Significant aspect of the two-day talks was that the decision by the forces to resume joint military exchanges which were stalled in 2009 after two rounds of anti-terrorism drills due to differences over visa issues.
The two sides agreed upon a plan of bilateral military exchanges for 2013, including their next joint military exercise, a press release issued by the Indian Embassy here after the talks said.
Both militaries discussed bilateral, regional and international issues of common interest including their assessments of the security situation in the Asia-Pacific region and in the India-China border areas, it said.
Also, the two sides agreed to expand bilateral exchanges covering the Armies, Navies and Air Forces of the two countries. It would facilitate separate talks between the three wings.
"They agreed to advance mutual strategic trust and enhance mutually beneficial practical cooperation," the release said.
Both sides reviewed ongoing measures to ensure peace and tranquility on the Line of Actual Control (LAC) "since this is a strategic understanding between the two governments", it said, adding that talks were in a friendly and cooperative atmosphere and a forward-looking manner.
This is the first ADD meeting being held after the once-in-a-decade leadership change in China. Xi Jinping, who was elected as the General Secretary of the ruling Communist Party of China (CPC) has taken over as the new military Chief and the Chinese military command has also undergone a number of changes.
In the talks, China on its part evinced keen interest to deepen defence ties with India.
Addressing the meeting Xu Qiliang, vice chairman of China's Central Military Commission, called for enhancement of mutual trust between the two countries and said that consultations between the two sides should focus on commonalities which are more than the differences.
He further said that good relations between India and China are important for both countries as well as for world peace and security.
China and India, being the biggest developing countries in the world, are important neighbours for each other, he said.
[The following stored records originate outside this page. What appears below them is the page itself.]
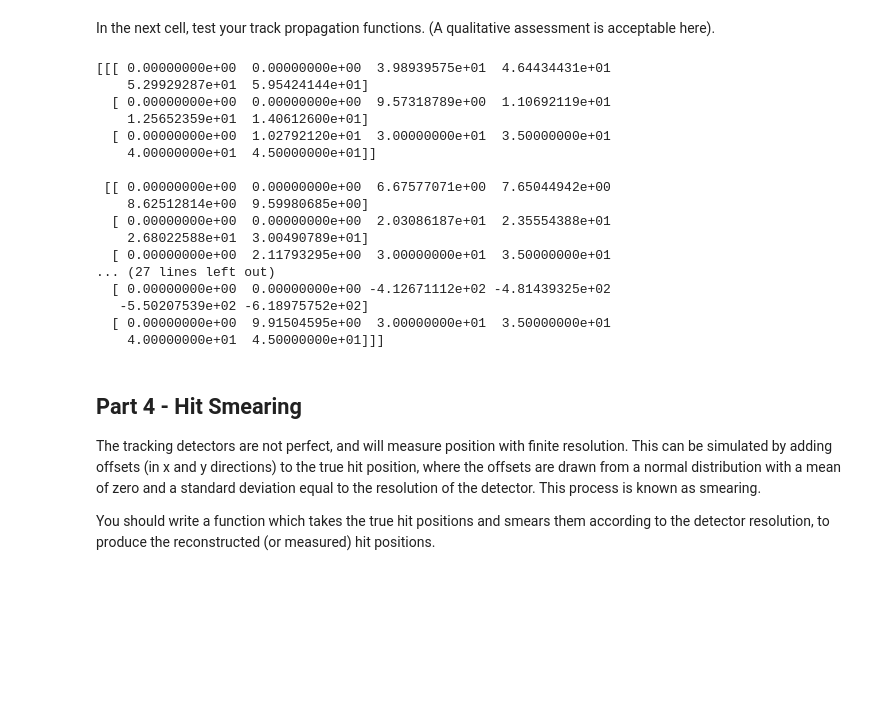
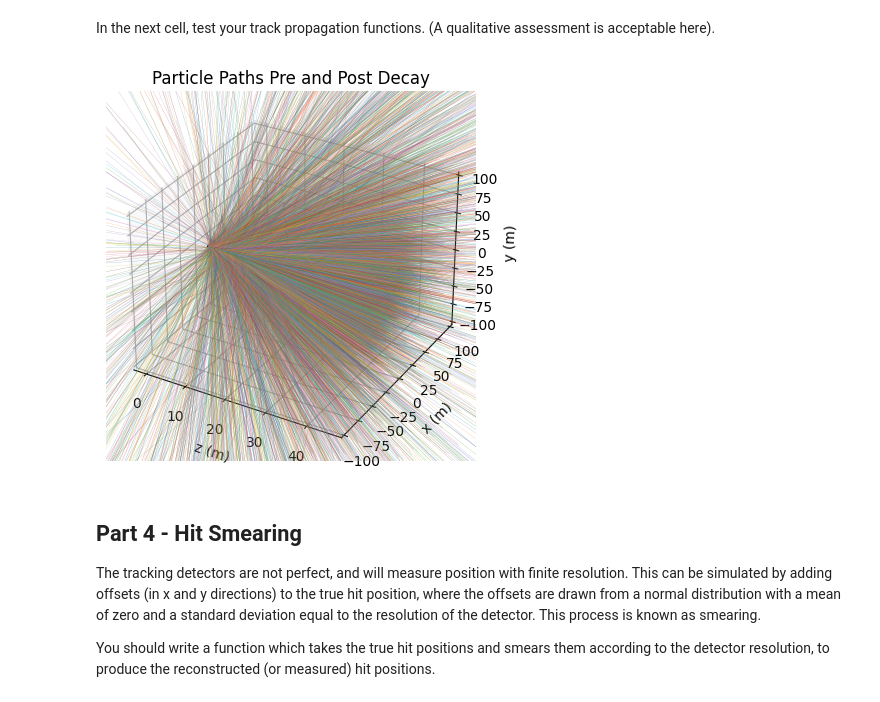
Before and after one commit to Awood-8/CompSci-Y3, a Jupyter notebook: Exercise-3.ipynb, the cells around one changed output. Drawn from its saved outputs; the diff is of its cells as text; code cells hidden in the pictures; blank space fills up the shorter version.

```diff
--- a/Exercise-3.ipynb
+++ b/Exercise-3.ipynb
@@ -266,20 +292,3 @@ $$y(z) = m_y z + c_y$$
 The gradients $m_x = \frac{dx}{dz}$ and $m_y = \frac{dy}{dz}$ can be computed directly from the components of the the daughter particle direction vector, $\textbf{u}_{dtr}$.
 
 The intercepts $c_x$ and $c_y$, can then be found by solving the straight line equations given the $(x,y,z)$ coordinates of the decay vertex, $\textbf{r}_{vtx}$.
-# %%
-def path(u):
-    ''''''
-
-    mx = u[:,0]/u[:,2]
-    my = u[:,1]/u[:,2]
-
-    cx = u[:,0]/mx
-    cy = u[:,1]/my
-
-    return mx, cx, my, cy
-
-mx, cx, my, cy = path(u)
-
-# print(mx*stn[0] + cx)
-
-# print(np.shape(mx*stn[0] + cx))
@@ -286,44 +324,28 @@ mx, cx, my, cy = path(u)
 # %% [markdown]
 In the next cell, test your track propagation functions. (A qualitative assessment is acceptable here).
 # %%
-for i in range(2,6):
-    pos[:,:,i] = np.transpose(np.array((mx*stn[i-2] + cx, my*stn[i - 2] + cy, np.full(n,stn[i - 2]))))
+if n <= 10000:
+    fig, ax = plt.subplots(subplot_kw={"projection": "3d"})
 
-print(pos)
-# fig, ax = plt.subplots(subplot_kw={"projection": "3d"})
+    ax.set_ylim(-100,100)
+    ax.set_zlim(-100,100)
 
-# ax.set_ylim(-100,100)
-# ax.set_zlim(-100,100)
+    xx, yy = np.meshgrid((np.amin(pos[:,0,:]),np.amax(pos[:,0,:])),
+                        (np.amin(pos[:,1,:]) ,np.amax(pos[:,1,:])))
 
-# xx, yy = np.meshgrid((np.amin(pos[:,0,:]),np.amax(pos[:,0,:])),
-#                       (np.amin(pos[:,1,:]) ,np.amax(pos[:,1,:])))
+    for i in range(0, 4):
+        ax.plot_surface(np.full((2,2),stn[i]), xx, yy, alpha=0.2)
 
-# for i in range(0, 4):
-#     ax.plot_surface(np.full((2,2),stn[i]), xx, yy, alpha=0.2)
+    for i in range(0,n):
+        ax.plot(pos[i,2,:], pos[i,0,:], pos[i,1,:], linewidth = 0.1)
 
-# for i in range(0,n):
-#     ax.plot(pos[i,2,:], pos[i,0,:], pos[i,1,:], linewidth = 0.1)
-
-# plt.show()
-#print(pos)
+    plt.title('Particle Paths Pre and Post Decay')
+    ax.set_xlabel('z (m)')
+    ax.set_ylabel('x (m)')
+    ax.set_zlabel('y (m)')
+    plt.show()
 # %% [output]
-[[[ 0.00000000e+00  0.00000000e+00  3.98939575e+01  4.64434431e+01
-    5.29929287e+01  5.95424144e+01]
-  [ 0.00000000e+00  0.00000000e+00  9.57318789e+00  1.10692119e+01
-    1.25652359e+01  1.40612600e+01]
-  [ 0.00000000e+00  1.02792120e+01  3.00000000e+01  3.50000000e+01
-    4.00000000e+01  4.50000000e+01]]
-
- [[ 0.00000000e+00  0.00000000e+00  6.67577071e+00  7.65044942e+00
-    8.62512814e+00  9.59980685e+00]
-  [ 0.00000000e+00  0.00000000e+00  2.03086187e+01  2.35554388e+01
-    2.68022588e+01  3.00490789e+01]
-  [ 0.00000000e+00  2.11793295e+00  3.00000000e+01  3.50000000e+01
-... (27 lines left out)
-  [ 0.00000000e+00  0.00000000e+00 -4.12671112e+02 -4.81439325e+02
-   -5.50207539e+02 -6.18975752e+02]
-  [ 0.00000000e+00  9.91504595e+00  3.00000000e+01  3.50000000e+01
-    4.00000000e+01  4.50000000e+01]]]
+[figure, added]
 # %% [markdown]
 ## Part 4 - Hit Smearing
 
```
Also changed, not shown: parts of 14 cells of this notebook, 2 other files.
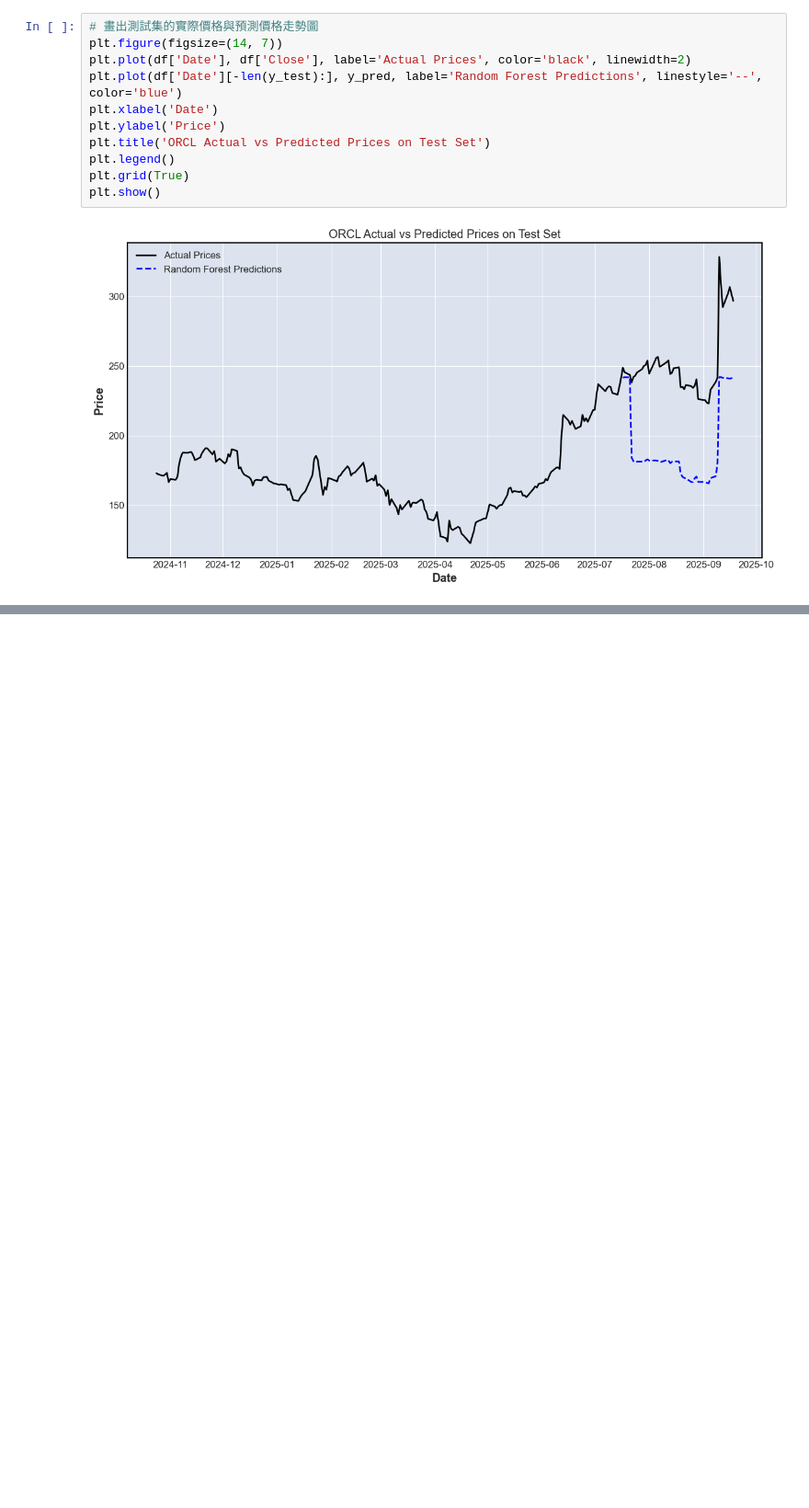
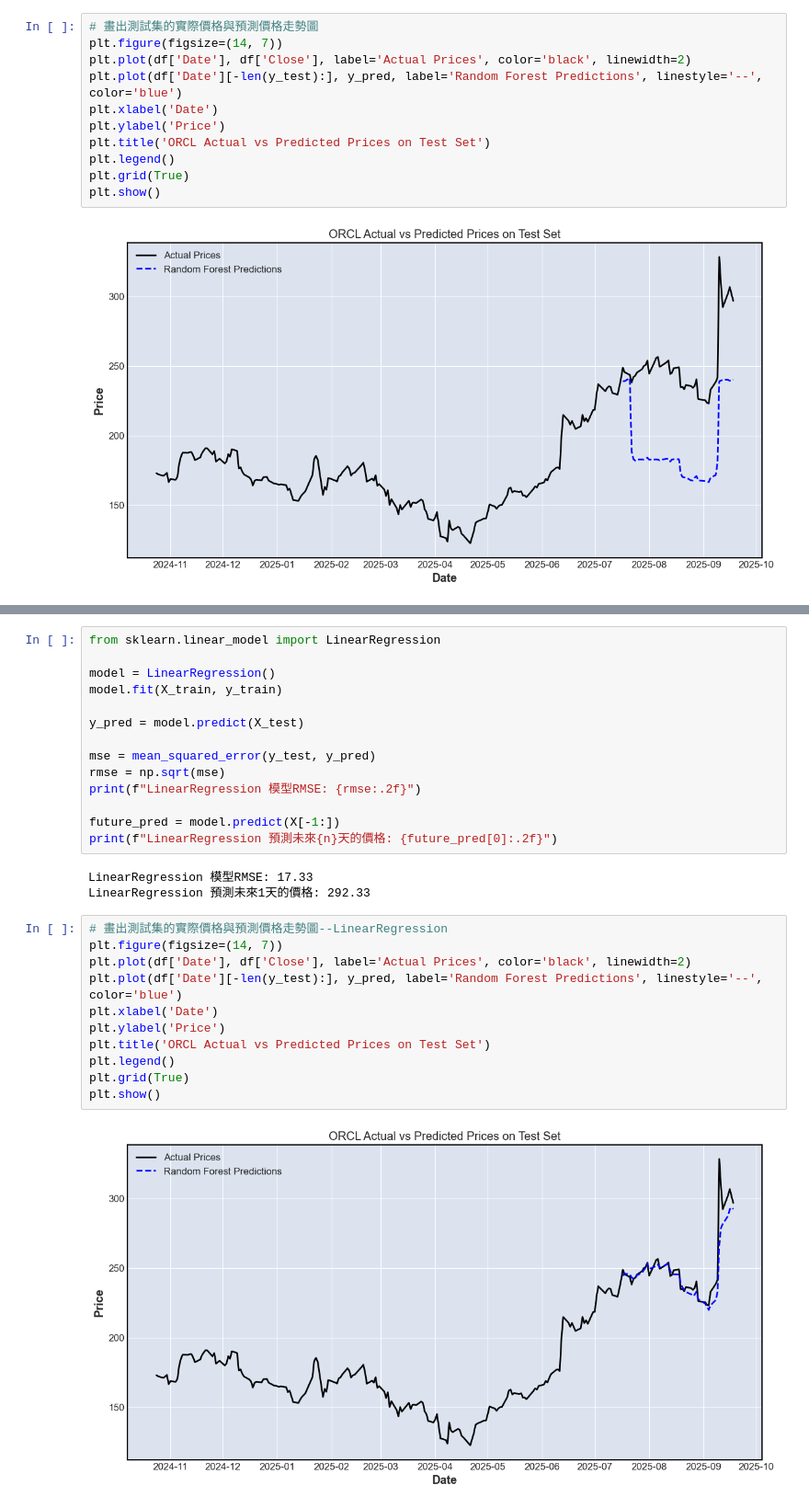
Before and after one commit to raymol308/---Oracle-, a Jupyter notebook: Oracle2.ipynb, the cells around one changed output, grey strips where cells are left out. Shown at 92% size. Drawn from its saved outputs; the diff is of its cells as text; blank space fills up the shorter version.

```diff
--- a/Oracle2.ipynb
+++ b/Oracle2.ipynb
@@ -450,0 +496,30 @@ plt.show()
+# %%
+from sklearn.linear_model import LinearRegression
+
+model = LinearRegression()
+model.fit(X_train, y_train)
+
+y_pred = model.predict(X_test)
+
+mse = mean_squared_error(y_test, y_pred)
+rmse = np.sqrt(mse)
+print(f"LinearRegression 模型RMSE: {rmse:.2f}")
+
+future_pred = model.predict(X[-1:])
+print(f"LinearRegression 預測未來{n}天的價格: {future_pred[0]:.2f}")
+# %% [output]
+LinearRegression 模型RMSE: 17.33
+LinearRegression 預測未來1天的價格: 292.33
+# %%
+# 畫出測試集的實際價格與預測價格走勢圖--LinearRegression
+plt.figure(figsize=(14, 7))
+plt.plot(df['Date'], df['Close'], label='Actual Prices', color='black', linewidth=2)
+plt.plot(df['Date'][-len(y_test):], y_pred, label='Random Forest Predictions', linestyle='--', color='blue')
+plt.xlabel('Date')
+plt.ylabel('Price')
+plt.title('ORCL Actual vs Predicted Prices on Test Set')
+plt.legend()
+plt.grid(True)
+plt.show()
+# %% [output]
+[figure, added]
```
Also changed, not shown: parts of 7 cells of this notebook.
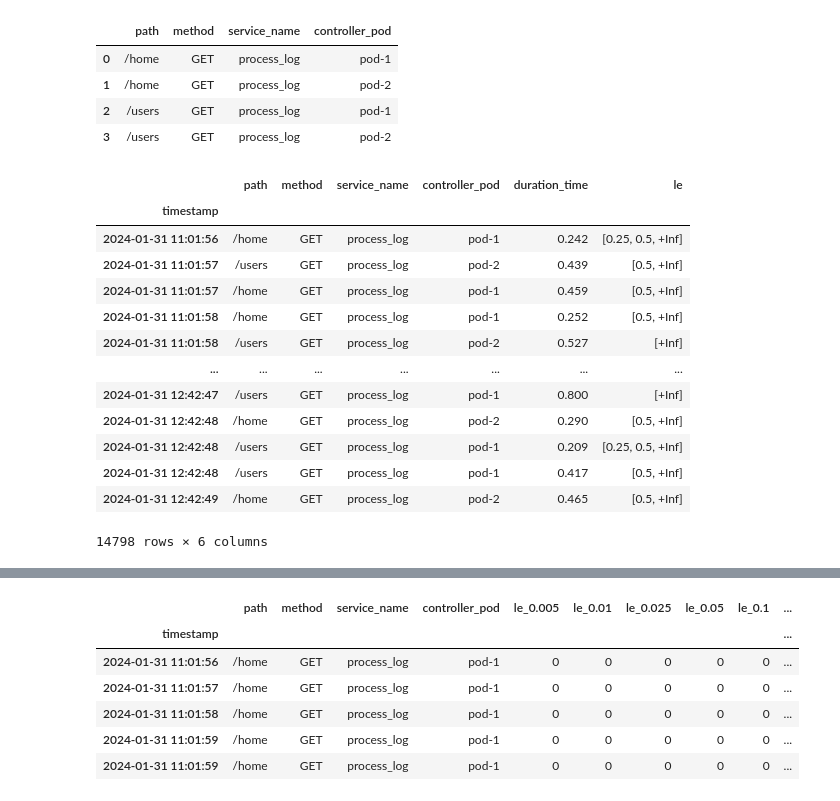
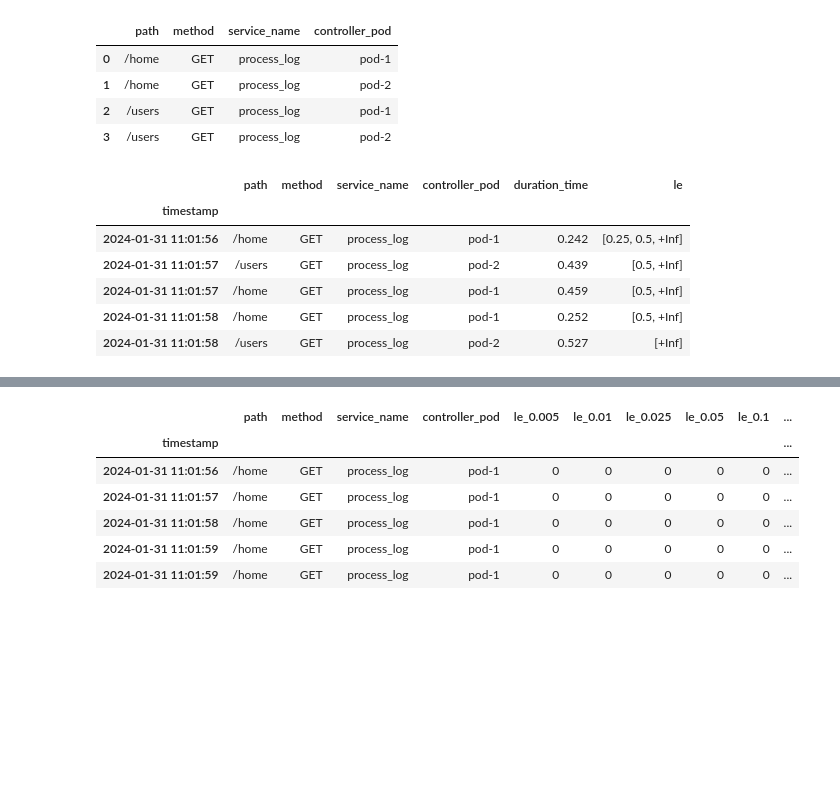
Before and after one commit to vuvietnguyenit/data_analystic, a Jupyter notebook: notebooks/calculate_latency_duration_time.ipynb, the cells around one changed output, grey strips where cells are left out. Cells and saved outputs as stored; diff of their text form; code cells hidden in the pictures; blank space fills up the shorter version.

```diff
--- a/notebooks/calculate_latency_duration_time.ipynb
+++ b/notebooks/calculate_latency_duration_time.ipynb
@@ -165,22 +170,15 @@ def bins_value(row, bins_dict: Dict):
     new_row = pd.concat([row, bins_series])
     return new_row
 # %%
-root_df
+root_df.head()
 # %% [output]
 |  | path | method | service_name | controller_pod | duration_time | le |
 | timestamp |  |  |  |  |  |  |
 | 2024-01-31 11:01:56 | /home | GET | process_log | pod-1 | 0.242 | [0.25, 0.5, +Inf] |
 | 2024-01-31 11:01:57 | /users | GET | process_log | pod-2 | 0.439 | [0.5, +Inf] |
 | 2024-01-31 11:01:57 | /home | GET | process_log | pod-1 | 0.459 | [0.5, +Inf] |
 | 2024-01-31 11:01:58 | /home | GET | process_log | pod-1 | 0.252 | [0.5, +Inf] |
 | 2024-01-31 11:01:58 | /users | GET | process_log | pod-2 | 0.527 | [+Inf] |
-| ... | ... | ... | ... | ... | ... | ... |
-| 2024-01-31 12:42:47 | /users | GET | process_log | pod-1 | 0.800 | [+Inf] |
-| 2024-01-31 12:42:48 | /home | GET | process_log | pod-2 | 0.290 | [0.5, +Inf] |
-| 2024-01-31 12:42:48 | /users | GET | process_log | pod-1 | 0.209 | [0.25, 0.5, +Inf] |
-| 2024-01-31 12:42:48 | /users | GET | process_log | pod-1 | 0.417 | [0.5, +Inf] |
-| 2024-01-31 12:42:49 | /home | GET | process_log | pod-2 | 0.465 | [0.5, +Inf] |
-14798 rows × 6 columns
 # %%
 # Bins value to bucket latency
 df_by_group = {}
```
Also changed, not shown: parts of 6 cells of this notebook.
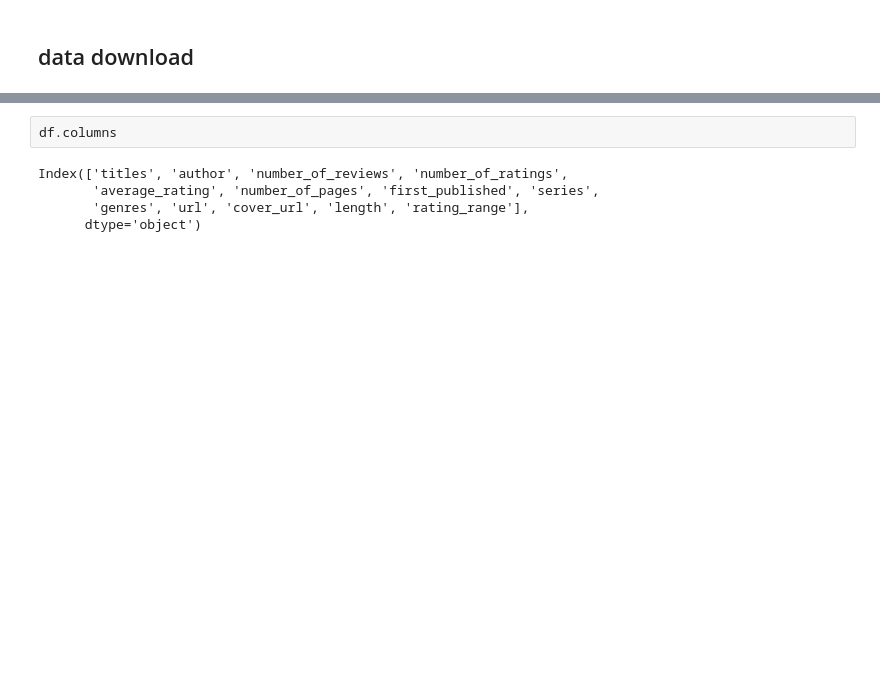
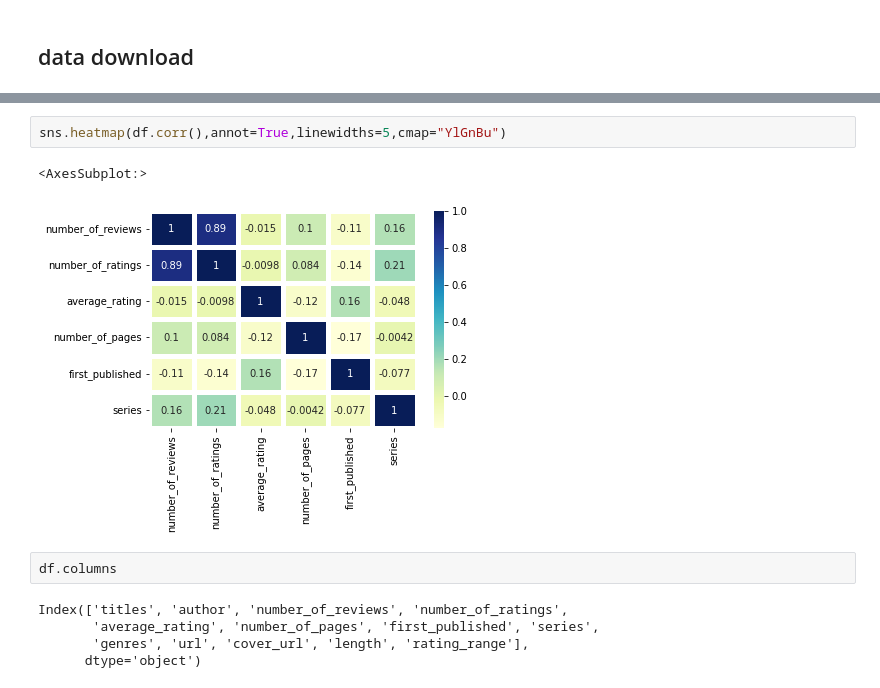
Before and after one commit to GermanPaul12/books, a Jupyter notebook: charts.ipynb, the cells around one changed output, grey strips where cells are left out. Saved outputs shown, nothing was run; the diff lists cells and outputs as text; blank space fills up the shorter version.

```diff
--- a/charts.ipynb
+++ b/charts.ipynb
@@ -13,3 +44,8 @@ df = pd.read_csv('prepared.csv')
+# %%
+sns.heatmap(df.corr(),annot=True,linewidths=5,cmap="YlGnBu")
+# %% [output]
+<AxesSubplot:>
+[figure, added]
 # %%
 df.columns
 # %% [output]
```
Also changed, not shown: parts of 5 cells of this notebook.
"China attaches great importance in developing military ties with India and hopes to increase mutual strategic trust, enhance friendly communication and deepen pragmatic cooperation in order to promote the strategic partnership for peace and prosperity and make a positive contribution to world and regional peace and stability," state-run Xinhua news agency quoted him as saying.
He noted that the two countries have extensive common interests and developing friendly and mutually beneficial cooperation is in line with the common aspiration of the two peoples as well as global development.
He said that he believes that the two countries have enough wisdom and ability to handle their relationship and are able to pave a healthy and stable development path for it.
Sharma said India attaches great importance to developing its relationship with China and he is confident in the future progress of military relations between the two countries, the Xinhua report said.
Two two militaries held anti-terrorism exercises aimed improving the relations between the two militaries were held at Kunming (China) in 2007 and Belgaum in 2008 and later stopped after China began issuing stapled visas, (on a separate paper) to residents of Jammu and Kashmir since 2009.
Under this policy China declined visa to Lt-General BS Jaswal on the ground that he was commanding forces in the "disputed and sensitive" region of Jammu and Kashmir, which lead to India halting its military ties with China.
Beijing subsequently rolled back the policy paving the way for resumption of ties.
Defence Minister AK Antony is also expected to visit China later this year after the newly elected Communist Party of China (CPC) General Secretary is due to take over the administration after March after the retirement of President Hu Jintao.
While the talks to resolve the border dispute was being conducted by Special Representatives, National Security Advisor Shivshankar Menon and Chinese top diplomat Dai Bingguo, the two countries established consultation and coordination mechanism to deal with borders incidents arising out of the patrolling of the disputed areas.
India and China over the years have developed a multi-layered dialogue mechanism to improve relations on all fronts.
While the defence dialogue between the leaderships of the forces emerged as a key forum for direct dialogue between them, a host of issues are being addressed by the special Representatives.
Menon and Dai met in New Delhi last week on the sidelines of the BRICS Security officials meet and discussed bilateral issues.